Information from all Registries
Despite different population characteristics and methods that have been used by the MND and ALS Registries across the world, we can see that the results are quite consistent with the average age of diagnosis above 60 years of age, spinal or limb onset (weakness in the arms or legs) as the most common site of onset and more males than females being diagnosed with MND/ALS.
There are also MND/ALS registries in Belgrade, Belgium and the Russian Federation that have recently started their journey, which will all add vital information to our understanding of MND/ALS around the world.
Disease registries are critical tools in understanding how the incidence and prevalence of MND/ALS is changing over time and location.
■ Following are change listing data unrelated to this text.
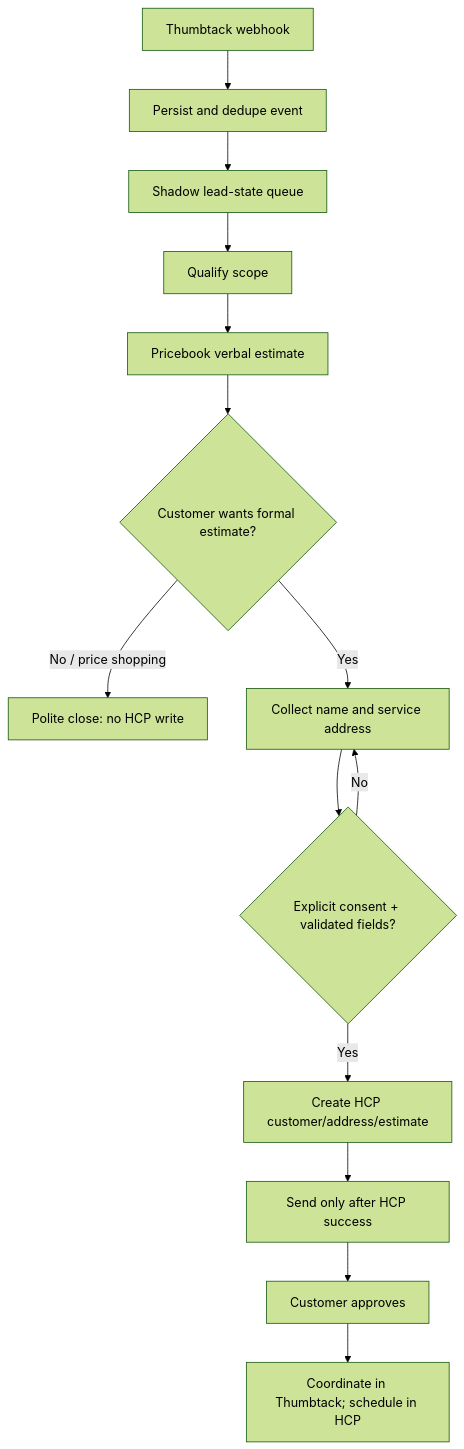
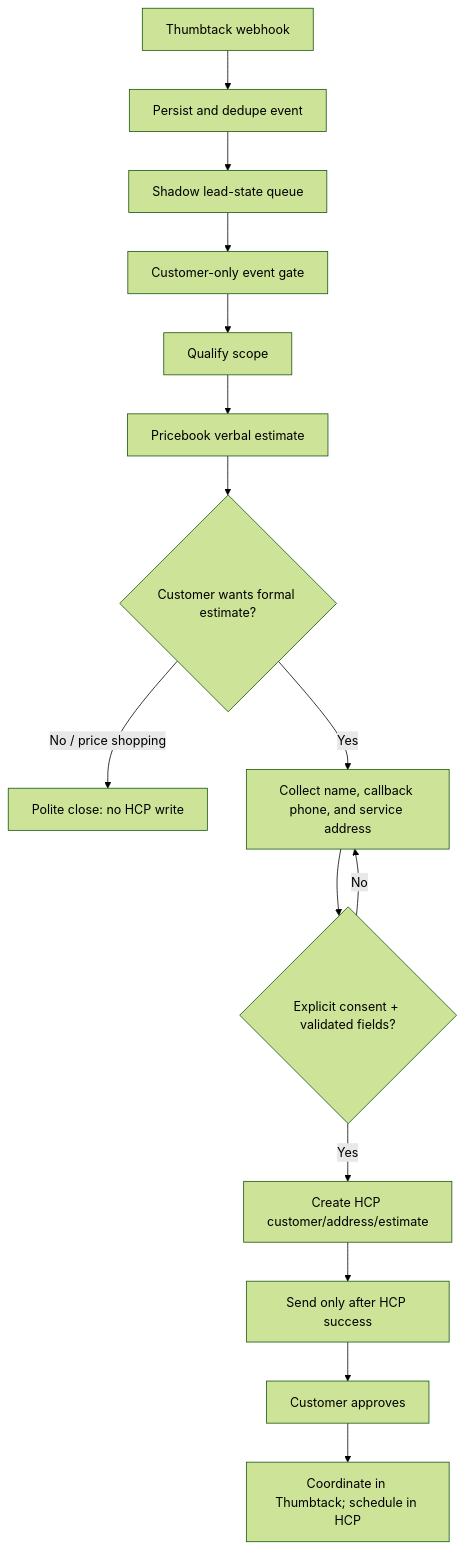
The diagram in docs/thumbtack-maverick-flow.md (Maverick-Core-Software/MCC), drawn with Mermaid (forest theme) before and after one commit. The commit also changed 4 other files, not shown here.

Commit message:
feat(thumbtack): classify customer lead events safely

````diff
--- a/docs/thumbtack-maverick-flow.md
+++ b/docs/thumbtack-maverick-flow.md
@@ -5,16 +5,17 @@
 ```mermaid
 flowchart TD
   A[Thumbtack webhook] --> B[Persist and dedupe event]
   B --> C[Shadow lead-state queue]
-  C --> D[Qualify scope]
-  D --> E[Pricebook verbal estimate]
-  E --> F{Customer wants formal estimate?}
-  F -- No / price shopping --> G[Polite close: no HCP write]
-  F -- Yes --> H[Collect name and service address]
-  H --> I{Explicit consent + validated fields?}
-  I -- No --> H
-  I -- Yes --> J[Create HCP customer/address/estimate]
-  J --> K[Send only after HCP success]
-  K --> L[Customer approves]
-  L --> M[Coordinate in Thumbtack; schedule in HCP]
+  C --> D[Customer-only event gate]
+  D --> E[Qualify scope]
+  E --> F[Pricebook verbal estimate]
+  F --> G{Customer wants formal estimate?}
+  G -- No / price shopping --> H[Polite close: no HCP write]
+  G -- Yes --> I[Collect name, callback phone, and service address]
+  I --> J{Explicit consent + validated fields?}
+  J -- No --> I
+  J -- Yes --> K[Create HCP customer/address/estimate]
+  K --> L[Send only after HCP success]
+  L --> M[Customer approves]
+  M --> N[Coordinate in Thumbtack; schedule in HCP]
 ```
````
MND/ALS registries across the world give us an insight into the age when most people are diagnosed and the most common part of the body the disease may be starting in (site of onset).
In addition to helping us understand key information on how the disease is changing over time, collecting information about who has MND/ALS and where they live will help us ensure that care resources are being put into the right areas and study whether there might be environmental factors at play.
Thank you to everyone who has joined the MND Register to date and to everyone who will join the MND Register in the future. The MND Register of England, Wales and Northern Ireland has already become the fourth largest population register for MND/ALS in Europe and as the project continues to move forward apace, is set to become one of the biggest MND/ALS Registers in the world.
We anticipate that the MND Register of England, Wales and Northern Ireland will make a fundamental contribution to our understanding of how MND may be changing across the three countries as well as improvements in treatments over the coming years.